Merlot pairs with cheeses such as Cheddar and Gouda, poultry, pizza, and meats such as pork and veal.
Make a red wine sauce with Merlot and pour it over roast duck. It also goes well in a spaghetti sauce, coq au vin, or a pork chop with red wine and shallot sauce. It also goes well in desserts such as poached pears.
Why Should You Add Dry Red Wine To Your Recipe?
Some people might not be aware that wine has been added to their dish when in a restaurant unless it’s in the title like coq au vin. So, why is it a good idea to add dry red wine to your recipe? Here are the reasons.
One of the best ways to add flavor to your food is to marinate it for a couple of hours or even longer. You can marinate any type of food, be it meat, poultry, fish, vegetables, or even tofu. A lovely dry red wine marinade for steak would include red wine, garlic, soy sauce, lemon juice, Worcestershire sauce, Dijon mustard, honey, cumin, coriander, and olive oil.
Because wine has acidic properties albeit, in different levels, it helps to tenderize meat. This is a big advantage, especially with red meat.
Another plus of marinating food in dry red wine is that it boosts the other flavors in the marinade.
For Enhancing the Liquid
If you are cooking a dish such as boeuf bourguignon or coq au vin, adding red wine adds a depth of flavor, adds more complexity, and elevates the dish to another level. Don’t worry, you won’t get intoxicated as the alcohol burns off.
What To Remember When Cooking With Red Wine
The most important thing to remember when cooking with red wine is that its flavors will influence your dish so you will have to choose a wine that you believe will complement the dish.
The easiest way to do this is to imagine which wine you would drink with the meal. If you can ascertain this, then you should be able to work out which wine would be best to add to the dish. For example, if you are cooking a hearty beef stew, you might want to use a full-bodied dry red wine like Cabernet Sauvignon. However, if you are making a tomato sauce with red wine for pasta, you would want to choose a lighter wine such as Pinot Noir.
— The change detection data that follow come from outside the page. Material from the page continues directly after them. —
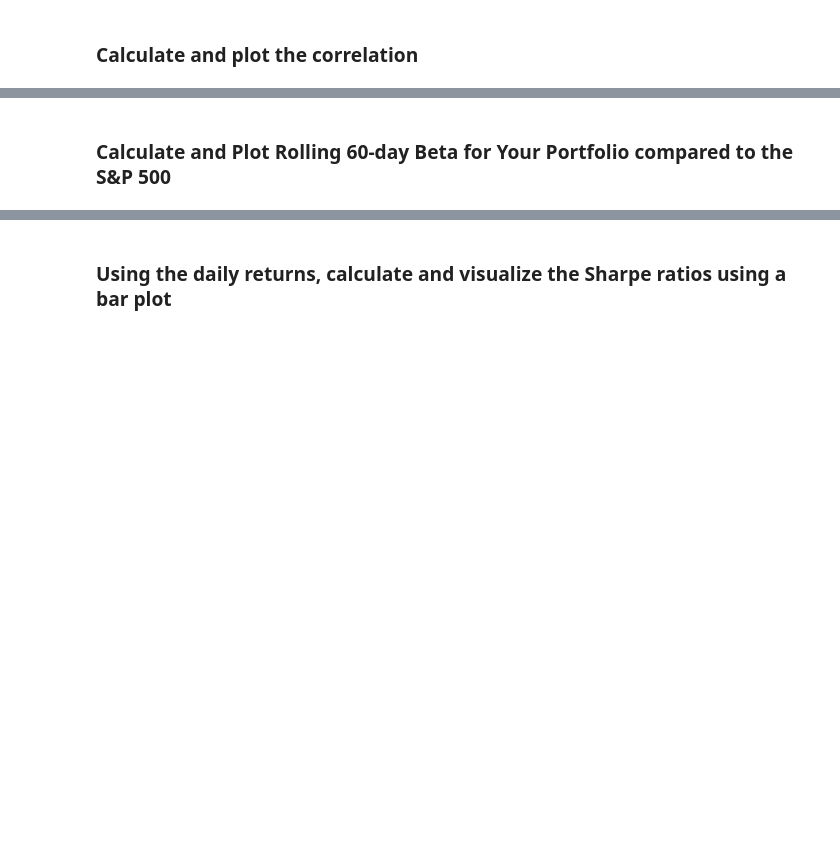
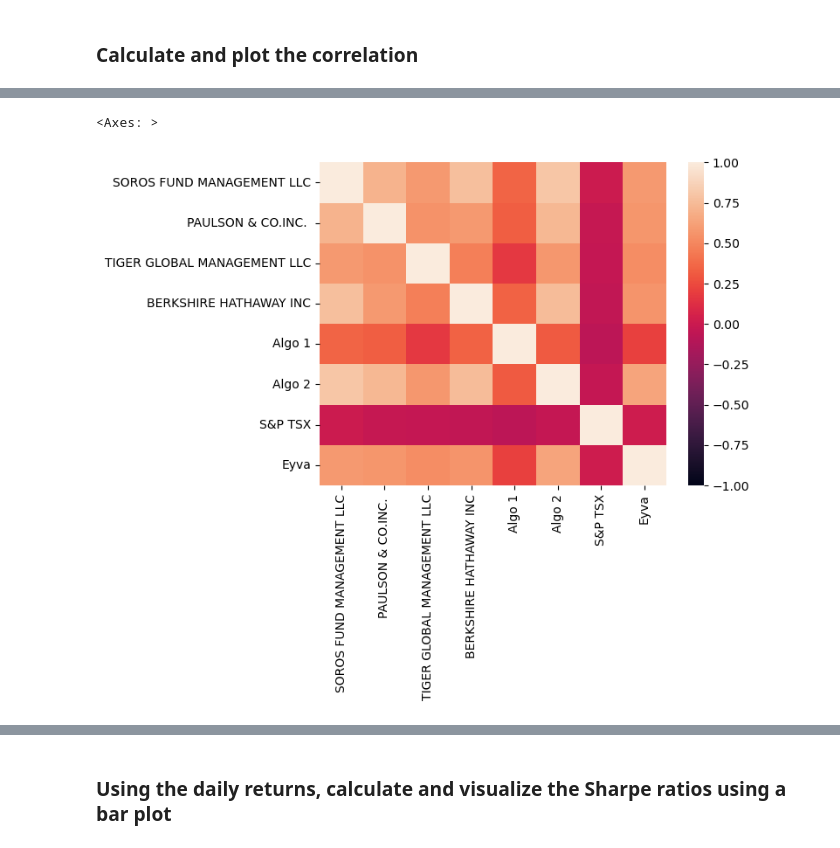
Before and after one commit to eyva19/Portfolio_perfomance_assessment, a Jupyter notebook: whale_analysis.ipynb, the cells around one changed output, grey strips where cells are left out. Saved outputs shown, nothing was run; the diff lists cells and outputs as text; code cells hidden in the pictures; blank space fills up the shorter version.

Commit message:
Custom portfolio Eyva completed

```diff
--- a/whale_analysis.ipynb
+++ b/whale_analysis.ipynb
@@ -605,3 +636,5 @@ data_all.head(3)
 ### Calculate and plot the correlation
 # %%
 # Calculate and plot the correlation
+correlation_all = data_all.corr()
+correlation_all
@@ -608,2 +650,0 @@ data_all.head(3)
-# %% [markdown]
-### Calculate and Plot Rolling 60-day Beta for Your Portfolio compared to the S&P 500
@@ -611,0 +651,5 @@ data_all.head(3)
+# %%
+sns.heatmap(correlation_all, vmin=-1, vmax=1)
+# %% [output]
+<Axes: >
+[figure, added]
```
Also changed, not shown: parts of 10 cells of this notebook.
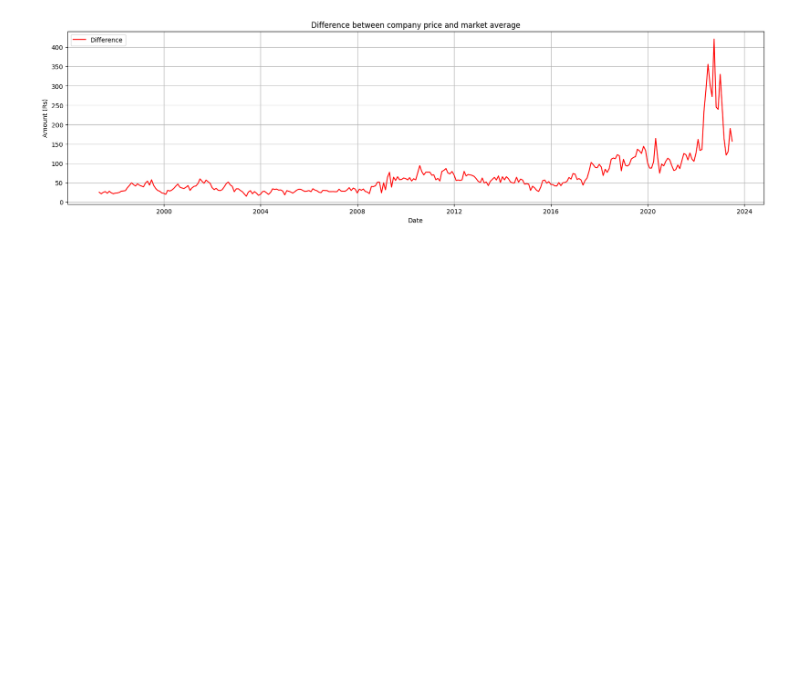
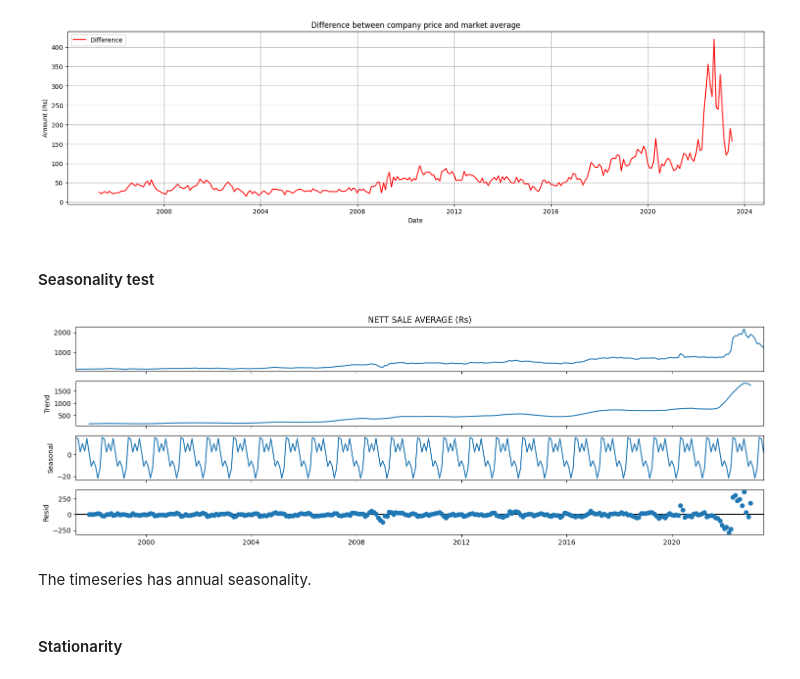
Before and after one commit to NishanD21/Time-Series-Analysis-on-Tea-Production, a Jupyter notebook: analysis.ipynb, the cells around one changed output. Saved outputs shown, nothing was run; the diff lists cells and outputs as text; code cells hidden in the pictures; blank space fills up the shorter version.

```diff
--- a/analysis.ipynb
+++ b/analysis.ipynb
@@ -143,3 +143,21 @@ plt.legend(loc='best')
 plt.grid()
 # %% [output]
 [figure]
+# %% [markdown]
+#### Seasonality test
+# %%
+from statsmodels.tsa.seasonal import seasonal_decompose
+
+snl = seasonal_decompose(df['NETT SALE AVERAGE (Rs)'], model='additive', period=12)
+
+# Create custom-sized plot
+fig = snl.plot()
+fig.set_size_inches(15, 5)
+plt.tight_layout()
+plt.show()
+# %% [output]
+[figure, added]
+# %% [markdown]
+The timeseries has annual seasonality.
+# %% [markdown]
+#### Stationarity
```
Also changed, not shown: parts of 9 cells of this notebook.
Be careful if you are using wine with high tannins. High tannins leave a bitter taste in your mouth and if you use too much of it in the dish, the sauce could also be bitter. This doesn’t mean that you can’t use a dry red wine with high tannins if it has the flavor profile you are looking for. Just be careful with the amount you use.
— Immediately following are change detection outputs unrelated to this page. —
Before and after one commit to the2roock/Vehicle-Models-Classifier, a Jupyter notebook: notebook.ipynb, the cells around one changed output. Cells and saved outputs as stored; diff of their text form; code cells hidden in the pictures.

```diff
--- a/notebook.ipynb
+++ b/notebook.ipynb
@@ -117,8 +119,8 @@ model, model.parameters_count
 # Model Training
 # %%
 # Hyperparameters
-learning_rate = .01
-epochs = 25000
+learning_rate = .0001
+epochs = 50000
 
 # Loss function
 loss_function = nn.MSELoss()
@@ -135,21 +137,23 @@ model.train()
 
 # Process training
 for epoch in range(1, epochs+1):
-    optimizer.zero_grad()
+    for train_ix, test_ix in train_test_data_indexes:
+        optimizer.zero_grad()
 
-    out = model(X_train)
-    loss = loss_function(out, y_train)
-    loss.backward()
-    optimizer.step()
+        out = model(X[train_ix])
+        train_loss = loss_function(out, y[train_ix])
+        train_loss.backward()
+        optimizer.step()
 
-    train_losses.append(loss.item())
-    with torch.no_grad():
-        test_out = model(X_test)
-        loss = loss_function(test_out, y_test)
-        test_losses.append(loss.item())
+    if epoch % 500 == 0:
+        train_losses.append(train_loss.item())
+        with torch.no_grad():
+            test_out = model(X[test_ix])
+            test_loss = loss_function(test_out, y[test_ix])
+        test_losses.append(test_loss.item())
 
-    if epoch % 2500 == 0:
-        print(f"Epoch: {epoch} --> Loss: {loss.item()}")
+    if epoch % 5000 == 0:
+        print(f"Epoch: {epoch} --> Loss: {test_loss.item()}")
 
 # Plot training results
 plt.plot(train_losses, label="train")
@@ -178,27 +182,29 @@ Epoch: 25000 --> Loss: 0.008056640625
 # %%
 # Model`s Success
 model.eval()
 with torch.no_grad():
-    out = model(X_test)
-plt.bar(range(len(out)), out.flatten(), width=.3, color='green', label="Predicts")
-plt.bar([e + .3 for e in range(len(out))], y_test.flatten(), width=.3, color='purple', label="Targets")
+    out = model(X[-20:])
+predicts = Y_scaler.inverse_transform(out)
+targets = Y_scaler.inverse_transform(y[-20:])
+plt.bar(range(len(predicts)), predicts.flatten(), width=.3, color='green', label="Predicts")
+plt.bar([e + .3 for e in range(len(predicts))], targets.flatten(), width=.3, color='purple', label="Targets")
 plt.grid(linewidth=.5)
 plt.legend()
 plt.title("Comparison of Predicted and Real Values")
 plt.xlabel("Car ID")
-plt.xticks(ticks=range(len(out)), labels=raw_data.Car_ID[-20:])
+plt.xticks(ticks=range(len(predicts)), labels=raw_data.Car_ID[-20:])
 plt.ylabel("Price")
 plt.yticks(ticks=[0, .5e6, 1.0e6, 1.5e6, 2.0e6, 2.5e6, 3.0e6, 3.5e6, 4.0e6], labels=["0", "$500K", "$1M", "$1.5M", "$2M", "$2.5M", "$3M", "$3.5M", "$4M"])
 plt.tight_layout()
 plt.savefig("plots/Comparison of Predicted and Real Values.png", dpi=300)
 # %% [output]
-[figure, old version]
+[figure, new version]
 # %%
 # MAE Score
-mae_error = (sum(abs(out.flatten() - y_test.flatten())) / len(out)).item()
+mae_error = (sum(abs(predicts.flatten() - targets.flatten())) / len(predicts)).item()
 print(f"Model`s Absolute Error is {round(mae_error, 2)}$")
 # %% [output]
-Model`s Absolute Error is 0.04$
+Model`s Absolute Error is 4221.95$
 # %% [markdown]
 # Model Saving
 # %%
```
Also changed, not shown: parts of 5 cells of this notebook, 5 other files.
This brings us to the next point, the amount of wine you put in the dish. We don’t advise that you put in a whole bottle even though the alcohol will burn off. Nevertheless, this amount of wine will overpower the other flavors and all you will be able to taste is the wine. You want wine to add flavors not become the predominant flavor. It should complement everything else in the dish.
Another thing to consider is the quality of the wine. If you use cheap wine, it’s not going to get any better if you use it in a marinade, sauce, or add it to a stew. If you don’t want to drink the wine, then don’t use it for cooking purposes. That doesn’t mean that you have to buy the most expensive wine out there and allow it to evaporate away. A medium-priced wine that you enjoy drinking will suffice.
Don’t use old wine. By this, we don’t mean vintage wine but rather, wine you opened a few days ago and hadn’t got around to drinking yet. This is because wine starts oxidizing as soon as the bottle is opened and therefore, the flavor profile begins to change. The wine can easily become bitter which would transfer to your food if you used it in a dish.
Add the wine slowly to allow the flavor to develop properly and to stop strong flavors from overpowering the dish.
Cook the wine on low heat. If you cook it on high heat, it can make the dish bitter. It will still evaporate on low heat.
Cooking with Dry Red Wine – A Great Combination
We hope that this article has introduced you to a great way of cooking and that you will want to try some recipes using dry red wine. This type of wine can be used in a marinade, in a stew, or in a sauce to give a complexity of delicious flavors. Experiment with different wines to see which goes best with the food you enjoy.